chief minister will have to give answers to the party high command in Delhi after its defeat in Uttarakhand. He was upset with the high command in Delhi last year. He wanted to lead the party's campaign in the hill state. All this gave rise to a bubble -- that Rawat looked in a strong position and was bigger than the newbie Dhami (also from Kumaon).
Rawat is known for his popularity in Kumaon. He was expected to turn it around for Congress in the wake of the farmer's protests and the Gairsain issue that had led to the leadership crisis in the BJP. Rawat eventually lost in Lalkuan (Dhami lost Khatima). Congress did not exceed the BJP in Kumaon. BJP has won 18/29. Congress has won 11. Congress failed to make use of all the odds against the BJP in Kumaon.
5. Trivendra Singh Rawat's Past and Present Will Eclipse Doiwala Contest
Trivendra Singh Rawat (was MLA from Doiwala) stepped away several times between 2021 and 2022 from Uttarakhand and BJP's fight towards 2022. This includes his resignation as CM. This includes taking a step away from contesting in 2022 (many said that feedback from ground was not favouring him).
When his close associate Brij Bhushan Gairola was given a ticket, many said that it would prove to be detrimental to Gairola and the BJP. Many doubted if the BJP will retain the seat in the presence of a resurgent Congress, and a prominent independent candidate who had exited from the BJP.
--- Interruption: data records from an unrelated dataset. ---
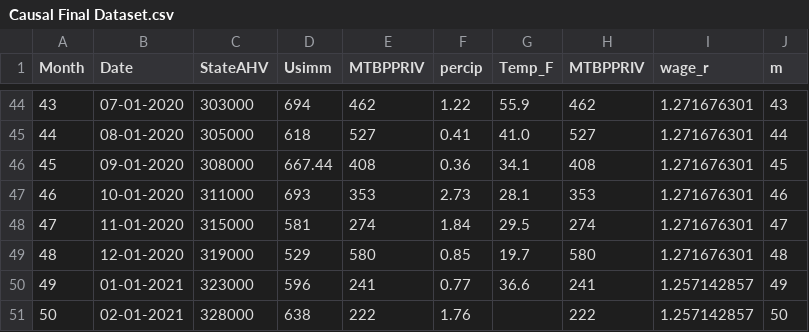
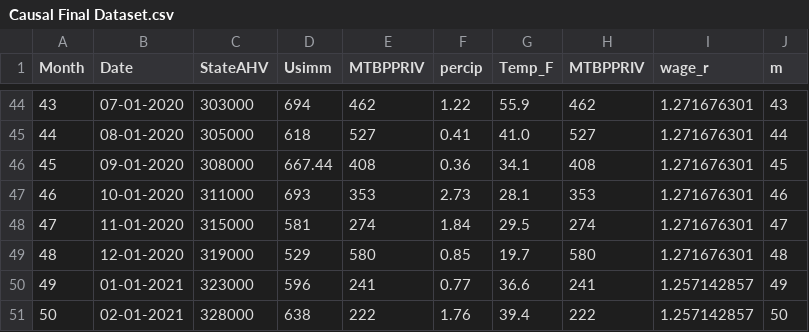
Before and after one commit to benjcarlton/Causal_Project, a CSV file: Data/Causal Final Dataset.csv, drawn as a sheet; only a part is shown, gaps mark what is left out.

Commit message:
Update Causal Final Dataset.csv

```diff
--- a/Data/Causal Final Dataset.csv
+++ b/Data/Causal Final Dataset.csv
@@ -50,2 +50,2 @@
 49,01-01-2021,323000,596,241,0.77,36.6,241,1.257142857,49
-50,02-01-2021,328000,638,222,1.76,,222,1.257142857,50
+50,02-01-2021,328000,638,222,1.76,39.4,222,1.257142857,50
```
Gairola won with a margin of 29,021 votes. Did Rawat's influence work against him? Gairola stands at 57.22 per cent vote share. Rawat supported him wholeheartedly. This certainly doesn't say anything about Rawat or his term as chief minister. Or, does it?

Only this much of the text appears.